[Change detection data]
........

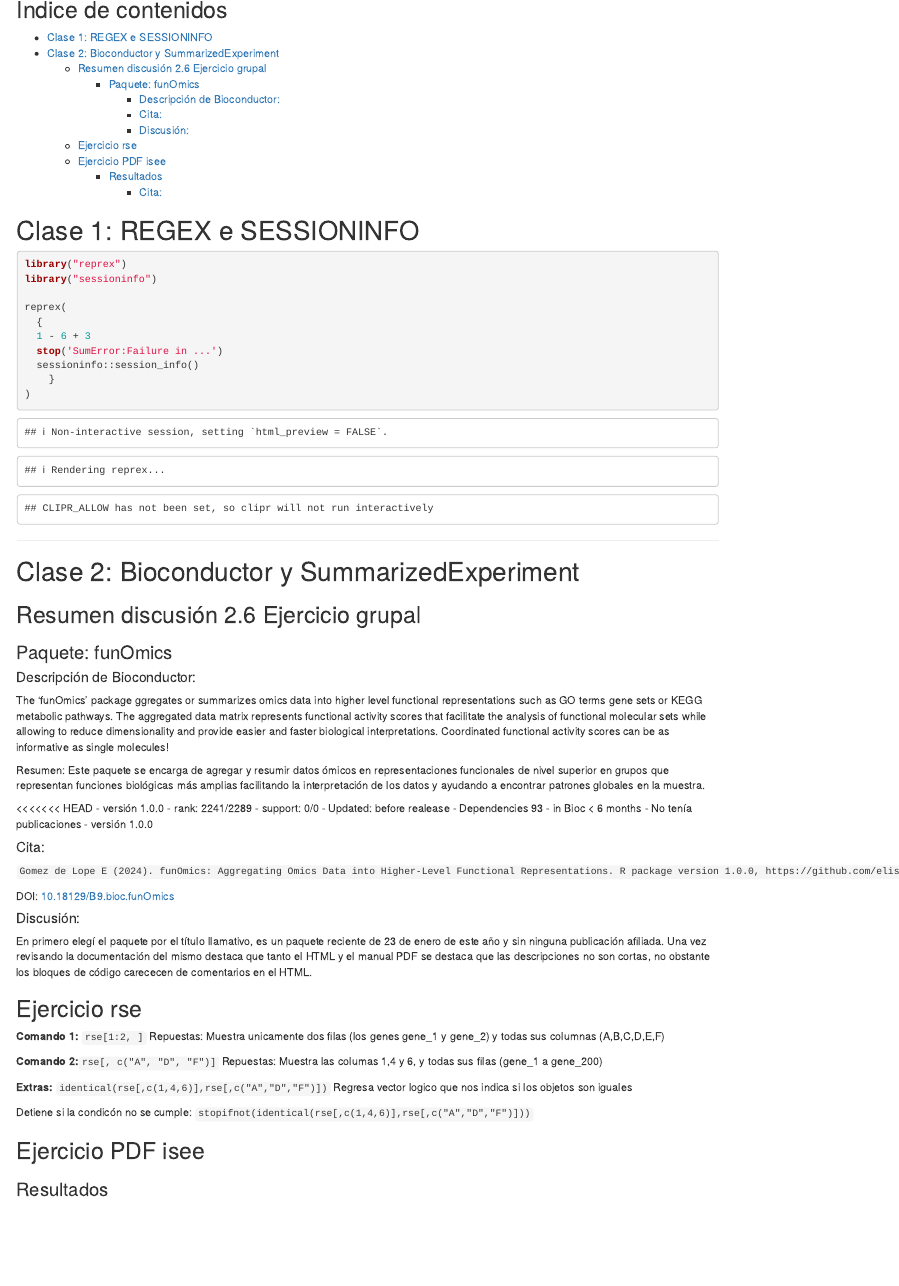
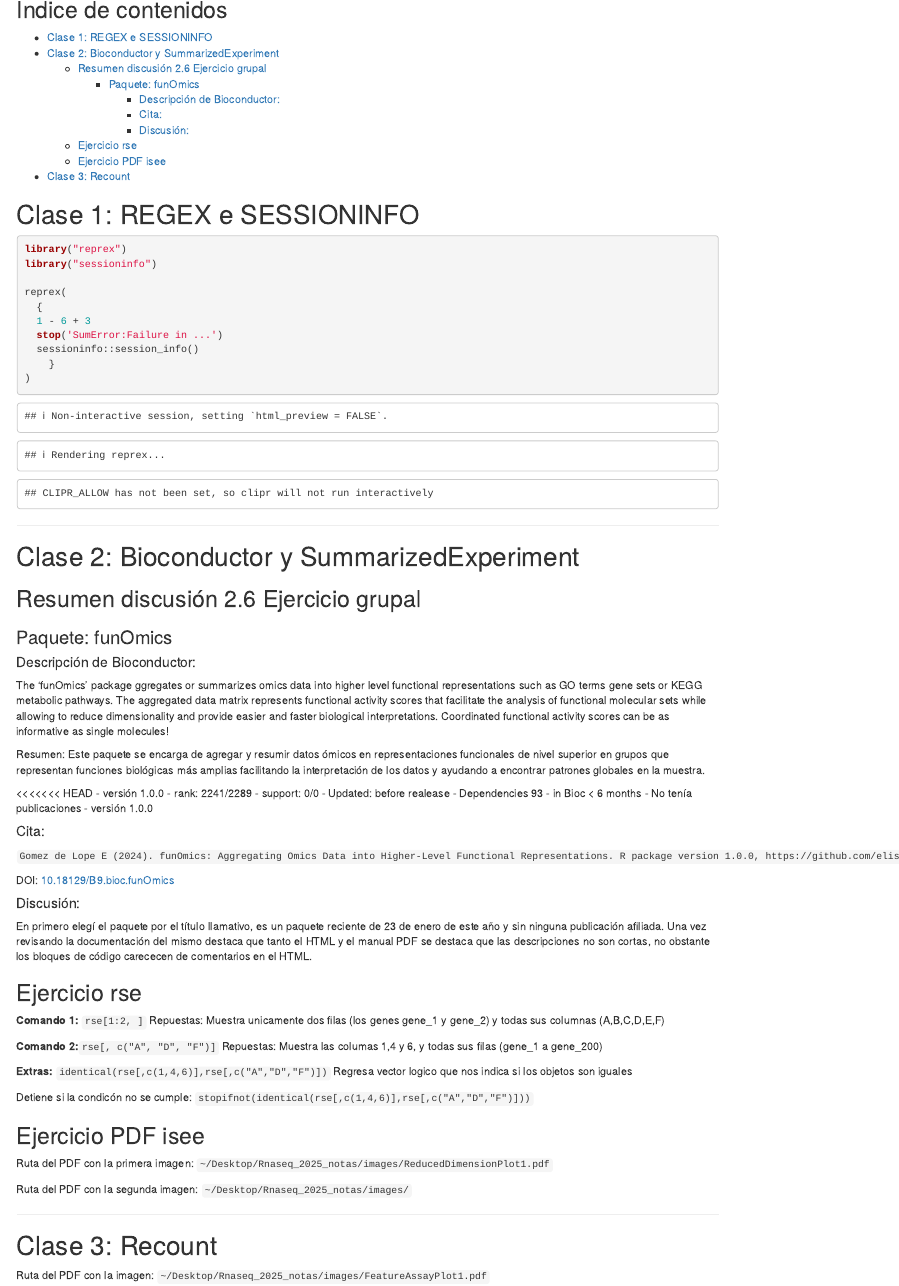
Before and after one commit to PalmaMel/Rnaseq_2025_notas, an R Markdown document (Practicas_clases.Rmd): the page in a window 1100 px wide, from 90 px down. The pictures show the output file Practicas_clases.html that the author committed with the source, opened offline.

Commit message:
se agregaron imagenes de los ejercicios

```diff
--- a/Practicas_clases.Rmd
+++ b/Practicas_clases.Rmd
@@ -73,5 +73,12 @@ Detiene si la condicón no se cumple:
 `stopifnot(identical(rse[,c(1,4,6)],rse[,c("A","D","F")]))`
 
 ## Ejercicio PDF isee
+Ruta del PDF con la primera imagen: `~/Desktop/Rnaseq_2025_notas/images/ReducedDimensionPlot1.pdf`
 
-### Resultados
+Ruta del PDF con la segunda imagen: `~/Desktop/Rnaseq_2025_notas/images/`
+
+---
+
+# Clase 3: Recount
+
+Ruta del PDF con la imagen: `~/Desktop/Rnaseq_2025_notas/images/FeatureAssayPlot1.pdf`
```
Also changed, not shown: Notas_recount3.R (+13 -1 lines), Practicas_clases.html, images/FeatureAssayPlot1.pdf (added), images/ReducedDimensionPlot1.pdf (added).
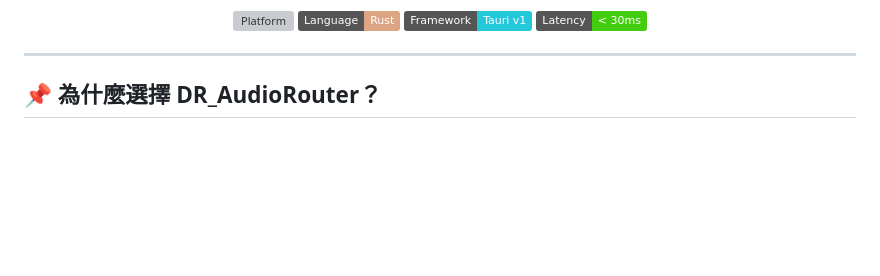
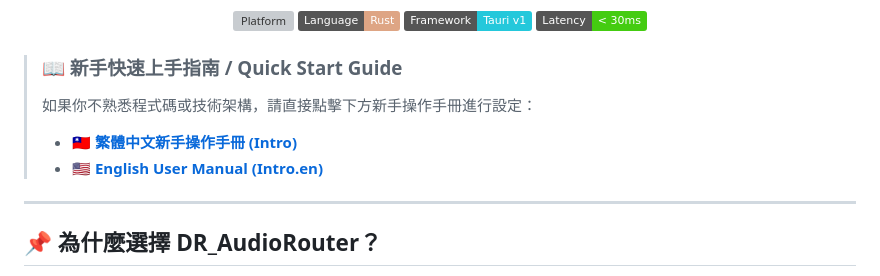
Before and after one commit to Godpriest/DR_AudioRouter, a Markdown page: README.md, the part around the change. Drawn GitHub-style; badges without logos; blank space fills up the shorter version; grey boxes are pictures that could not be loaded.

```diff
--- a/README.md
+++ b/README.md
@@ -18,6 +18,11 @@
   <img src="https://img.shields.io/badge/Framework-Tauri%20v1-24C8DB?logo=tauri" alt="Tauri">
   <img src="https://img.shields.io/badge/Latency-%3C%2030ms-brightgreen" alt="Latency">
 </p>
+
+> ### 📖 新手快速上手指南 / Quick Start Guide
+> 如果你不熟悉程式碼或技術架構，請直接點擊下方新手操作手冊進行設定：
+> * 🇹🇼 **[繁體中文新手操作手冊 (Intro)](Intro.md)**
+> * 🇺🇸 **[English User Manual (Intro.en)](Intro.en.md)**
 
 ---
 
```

........

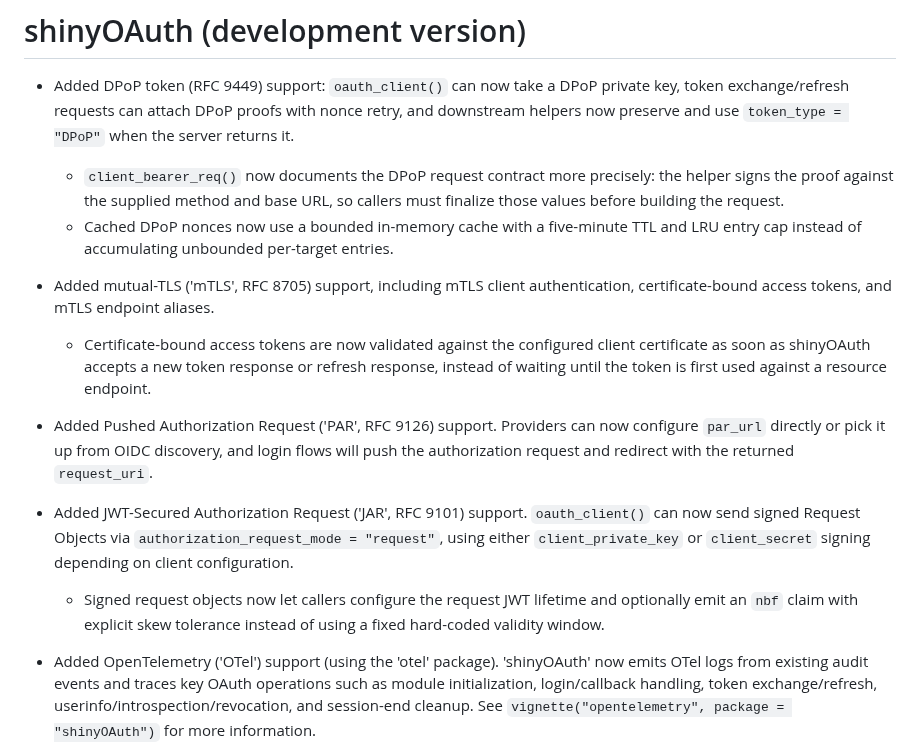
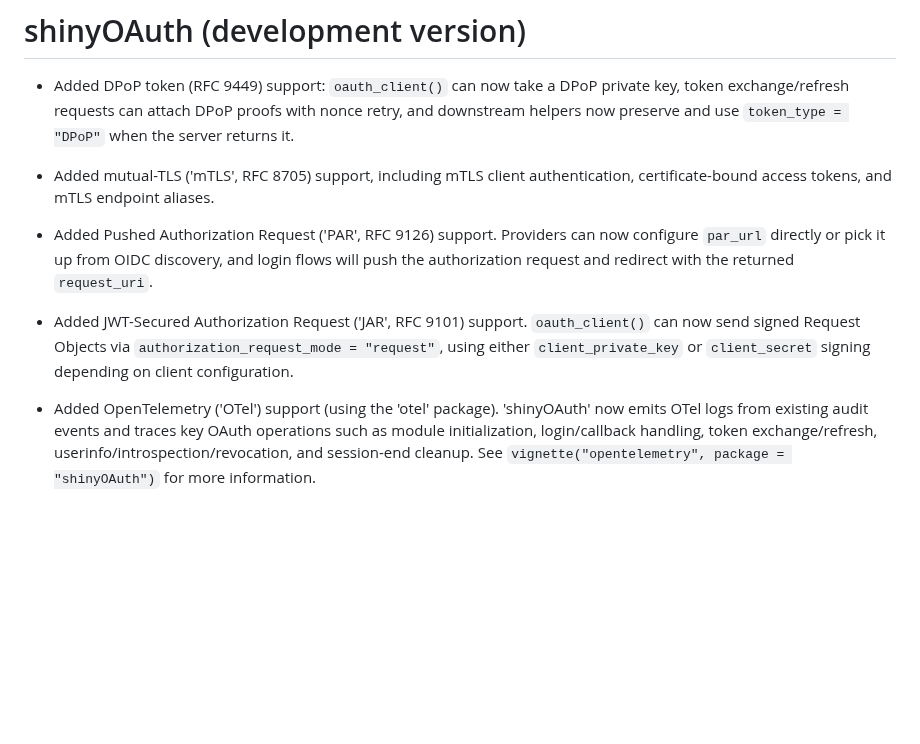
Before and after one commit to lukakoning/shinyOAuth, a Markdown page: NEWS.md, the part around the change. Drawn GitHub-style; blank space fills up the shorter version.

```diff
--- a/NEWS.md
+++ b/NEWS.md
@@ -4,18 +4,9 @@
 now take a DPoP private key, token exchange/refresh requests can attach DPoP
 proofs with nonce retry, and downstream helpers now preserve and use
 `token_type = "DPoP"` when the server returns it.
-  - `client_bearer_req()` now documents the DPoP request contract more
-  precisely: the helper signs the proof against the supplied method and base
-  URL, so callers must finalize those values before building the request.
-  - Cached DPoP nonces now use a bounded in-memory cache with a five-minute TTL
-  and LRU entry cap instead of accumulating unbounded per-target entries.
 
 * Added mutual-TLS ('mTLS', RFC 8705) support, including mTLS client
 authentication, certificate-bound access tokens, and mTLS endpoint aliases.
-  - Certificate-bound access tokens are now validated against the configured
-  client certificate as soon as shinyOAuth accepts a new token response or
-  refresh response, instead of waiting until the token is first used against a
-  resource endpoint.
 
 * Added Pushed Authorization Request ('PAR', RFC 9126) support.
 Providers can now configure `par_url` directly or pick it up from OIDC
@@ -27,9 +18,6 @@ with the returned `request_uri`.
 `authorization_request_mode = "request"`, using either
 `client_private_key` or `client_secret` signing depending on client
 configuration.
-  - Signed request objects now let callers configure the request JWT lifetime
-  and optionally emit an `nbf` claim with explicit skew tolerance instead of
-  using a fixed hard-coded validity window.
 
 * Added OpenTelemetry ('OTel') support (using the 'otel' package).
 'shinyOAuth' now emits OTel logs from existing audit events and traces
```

........

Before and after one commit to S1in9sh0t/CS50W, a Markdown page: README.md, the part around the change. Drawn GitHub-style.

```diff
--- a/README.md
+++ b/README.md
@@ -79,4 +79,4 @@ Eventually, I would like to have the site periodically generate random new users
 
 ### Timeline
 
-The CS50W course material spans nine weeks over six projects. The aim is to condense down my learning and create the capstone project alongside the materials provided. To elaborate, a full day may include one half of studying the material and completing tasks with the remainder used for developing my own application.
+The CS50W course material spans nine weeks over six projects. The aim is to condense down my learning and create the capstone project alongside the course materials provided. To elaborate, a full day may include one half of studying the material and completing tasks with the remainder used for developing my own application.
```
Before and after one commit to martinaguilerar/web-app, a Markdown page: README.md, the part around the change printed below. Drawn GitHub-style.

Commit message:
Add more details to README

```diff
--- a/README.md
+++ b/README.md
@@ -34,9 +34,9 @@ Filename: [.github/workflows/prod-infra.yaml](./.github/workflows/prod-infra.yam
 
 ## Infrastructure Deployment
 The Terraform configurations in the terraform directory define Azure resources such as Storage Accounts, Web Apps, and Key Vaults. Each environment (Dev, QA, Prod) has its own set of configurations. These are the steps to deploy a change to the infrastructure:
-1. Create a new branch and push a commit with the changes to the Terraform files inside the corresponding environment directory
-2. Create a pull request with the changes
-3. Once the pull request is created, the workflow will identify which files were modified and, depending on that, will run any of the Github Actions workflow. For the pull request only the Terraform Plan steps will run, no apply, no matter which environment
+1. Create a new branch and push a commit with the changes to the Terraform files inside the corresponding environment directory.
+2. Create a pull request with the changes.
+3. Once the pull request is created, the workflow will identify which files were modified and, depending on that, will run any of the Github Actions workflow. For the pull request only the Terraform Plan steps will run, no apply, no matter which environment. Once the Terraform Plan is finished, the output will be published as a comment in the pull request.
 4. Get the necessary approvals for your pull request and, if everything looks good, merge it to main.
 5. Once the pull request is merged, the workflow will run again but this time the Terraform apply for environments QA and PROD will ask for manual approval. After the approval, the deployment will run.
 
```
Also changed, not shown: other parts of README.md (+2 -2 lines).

........

- [WORK INSTRUCTIONS] Every line in the data above that contains "weeks" needs to be copied.

- [EXERCISE ANSWER]
-The CS50W course material spans nine weeks over six projects. The aim is to condense down my learning and create the capstone project alongside the materials provided. To elaborate, a full day may include one half of studying the material and completing tasks with the remainder used for developing my own application.
+The CS50W course material spans nine weeks over six projects. The aim is to condense down my learning and create the capstone project alongside the course materials provided. To elaborate, a full day may include one half of studying the material and completing tasks with the remainder used for developing my own application.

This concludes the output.